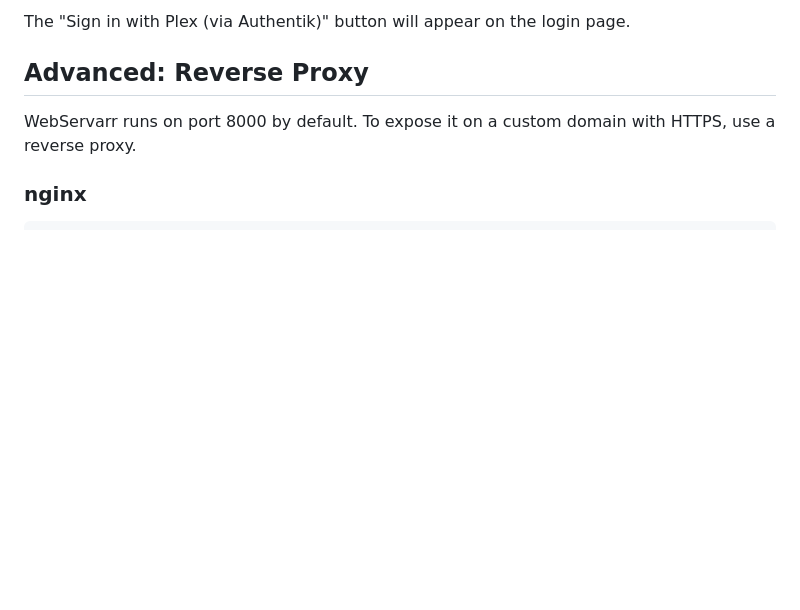
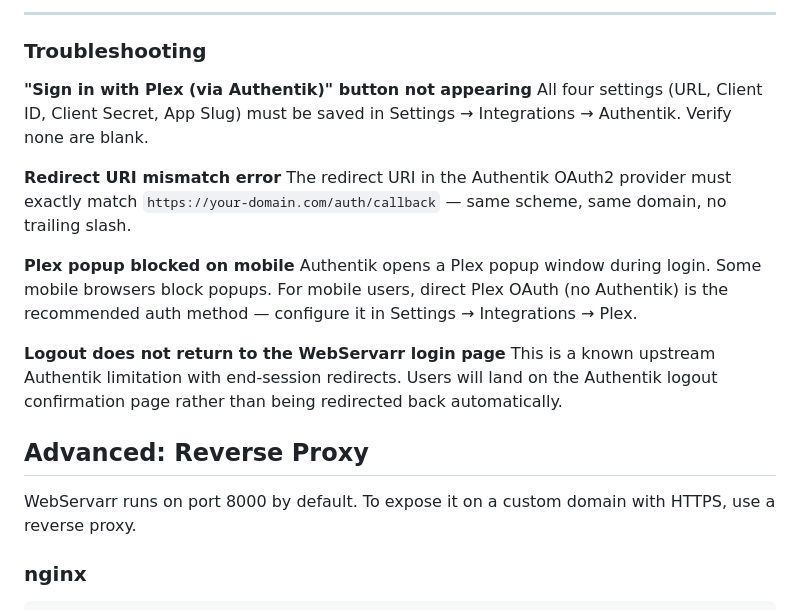
Before and after one commit to JordanFromIT/Webservarr, a Markdown page: docs/setup.md, the part around one of its changes. GitHub-like rendering; blank space fills up the shorter version.

```diff
--- a/docs/setup.md
+++ b/docs/setup.md
@@ -170,5 +208,19 @@ docker compose -f docker-compose.yml -f docker-compose.authentik.yml up -d
 
-The "Sign in with Plex (via Authentik)" button will appear on the login page.
+---
+
+### Troubleshooting
+
+**"Sign in with Plex (via Authentik)" button not appearing**
+All four settings (URL, Client ID, Client Secret, App Slug) must be saved in Settings → Integrations → Authentik. Verify none are blank.
+
+**Redirect URI mismatch error**
+The redirect URI in the Authentik OAuth2 provider must exactly match `https://your-domain.com/auth/callback` — same scheme, same domain, no trailing slash.
+
+**Plex popup blocked on mobile**
+Authentik opens a Plex popup window during login. Some mobile browsers block popups. For mobile users, direct Plex OAuth (no Authentik) is the recommended auth method — configure it in Settings → Integrations → Plex.
+
+**Logout does not return to the WebServarr login page**
+This is a known upstream Authentik limitation with end-session redirects. Users will land on the Authentik logout confirmation page rather than being redirected back automatically.
 
 ## Advanced: Reverse Proxy
 
```
Also changed, not shown: other parts of docs/setup.md (+61 -23 lines).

....

▶ [Exercise prompt]:
Leave out the pictures; repeat the data exactly.

▶ [Written solution]:
Before and after one commit to JordanFromIT/Webservarr, a Markdown page: docs/setup.md, the part around one of its changes. GitHub-like rendering; blank space fills up the shorter version.

```diff
--- a/docs/setup.md
+++ b/docs/setup.md
@@ -170,5 +208,19 @@ docker compose -f docker-compose.yml -f docker-compose.authentik.yml up -d
 
-The "Sign in with Plex (via Authentik)" button will appear on the login page.
+---
+
+### Troubleshooting
+
+**"Sign in with Plex (via Authentik)" button not appearing**
+All four settings (URL, Client ID, Client Secret, App Slug) must be saved in Settings → Integrations → Authentik. Verify none are blank.
+
+**Redirect URI mismatch error**
+The redirect URI in the Authentik OAuth2 provider must exactly match `https://your-domain.com/auth/callback` — same scheme, same domain, no trailing slash.
+
+**Plex popup blocked on mobile**
+Authentik opens a Plex popup window during login. Some mobile browsers block popups. For mobile users, direct Plex OAuth (no Authentik) is the recommended auth method — configure it in Settings → Integrations → Plex.
+
+**Logout does not return to the WebServarr login page**
+This is a known upstream Authentik limitation with end-session redirects. Users will land on the Authentik logout confirmation page rather than being redirected back automatically.
 
 ## Advanced: Reverse Proxy
 
```
Also changed, not shown: other parts of docs/setup.md (+61 -23 lines).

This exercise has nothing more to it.